* _What you will do_
A bare count is the expected answer, namely the number of lines in the records that have the word "default".

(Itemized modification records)
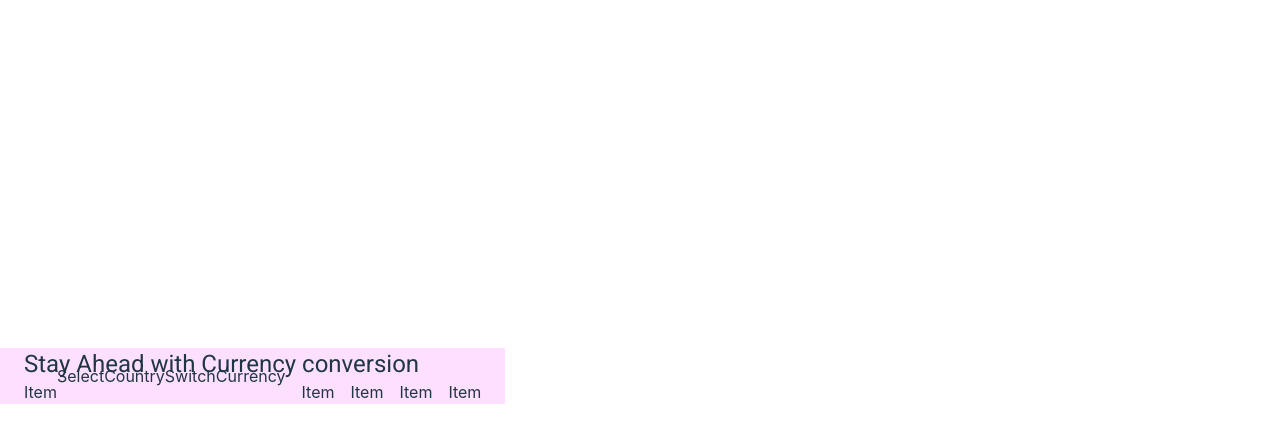
Repository: Asad-devv/CURRENCY
Page: /
An editor plug-in stored every save of this project. The page is shown before and after the next save, followed by the edit.
The browser window is 1280 px wide. The pictures show the whole page.
The project was rebuilt for these pictures with package versions that can differ from the ones it lists, and the page was loaded fresh each time. Also part of the build but not shown: craco.config.js.

Above is the page before, as saved 2023-03-01 21:40:38.

### src/main.jsx
import React from 'react'
import ReactDOM from 'react-dom/client'
import App from './App'
import './index.css'
import '@fontsource/roboto/300.css';
import '@fontsource/roboto/400.css';
import '@fontsource/roboto/500.css';
import '@fontsource/roboto/700.css';


ReactDOM.createRoot(document.getElementById('root')).render(
  <React.StrictMode>
    <App />
  </React.StrictMode>,
)

### src/App.jsx
import { Button, Container,Typography,Grid } from "@mui/material";
import { useState } from "react";
import reactLogo from "./assets/react.svg";
import InputAmount from "./components/InputAmount";
import SelectCountry from "./components/selectCountry";
import SwitchCurrency from "./components/SwitchCurrency";
// import './App.css'

function App() {
  const [count, setCount] = useState(0);

  return (
    <Container maxWidth="md" sx={{ background: "#fddfff" }}>
      <Typography variant = "h5"sx={{mt:"2rem"}}>Stay Ahead with Currency conversion</Typography>
      <Grid container spacing ={2}>
        <InputAmount/>
        <SelectCountry/>
        <SwitchCurrency/>
        <Grid item>
          Item
        </Grid>
        <Grid item>
          Item
        </Grid>
        <Grid item>
          Item
        </Grid>
        <Grid item>
          Item
        </Grid>
      </Grid>
    </Container>
  );
}

export default App;

### src/components/InputAmount.jsx
import React from 'react'

import {Grid } from "@mui/material"
const InputAmount = () => {
  return (
    <Grid item>
    Item
  </Grid>
  )
}

export default InputAmount

### src/components/selectCountry.jsx
import React from 'react'
import {Grid } from "@mui/material"
const SelectCountry = () => {
  return (
    <div>SelectCountry</div>
  )
}

export default SelectCountry

### src/components/SwitchCurrency.jsx
import React from 'react'
import {Grid } from "@mui/material"
const SwitchCurrency = () => {
  return (
    <div>SwitchCurrency</div>
  )
}

export default SwitchCurrency

Loaded but not shown: index.html (common file); src/index.css (common file)

After the next save:
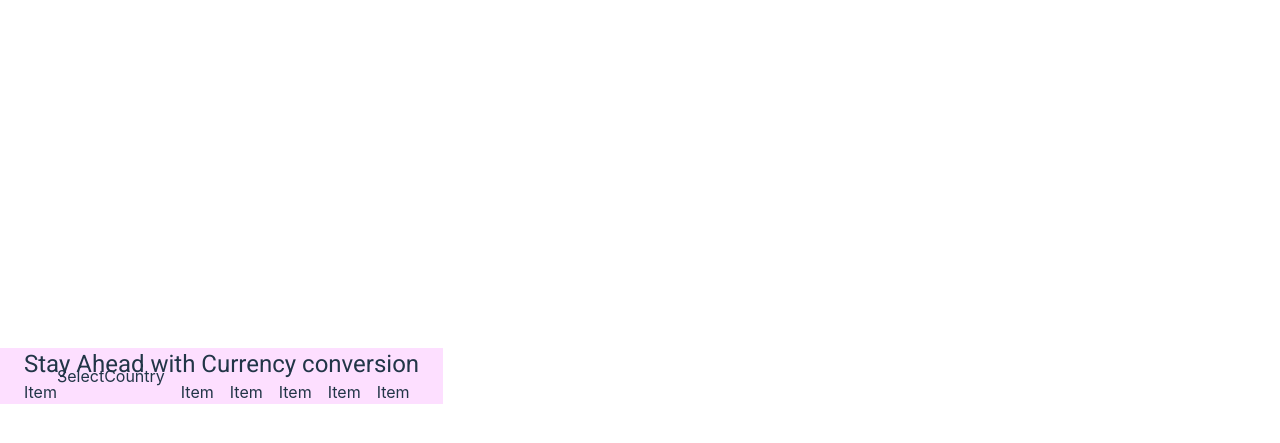
Saved 15 s later.
--- a/src/components/SwitchCurrency.jsx
+++ b/src/components/SwitchCurrency.jsx
@@ -2,7 +2,9 @@ import React from 'react'
 import {Grid } from "@mui/material"
 const SwitchCurrency = () => {
   return (
-    <div>SwitchCurrency</div>
+    <Grid item>
+    Item
+  </Grid>
   )
 }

* _Result of the task_
4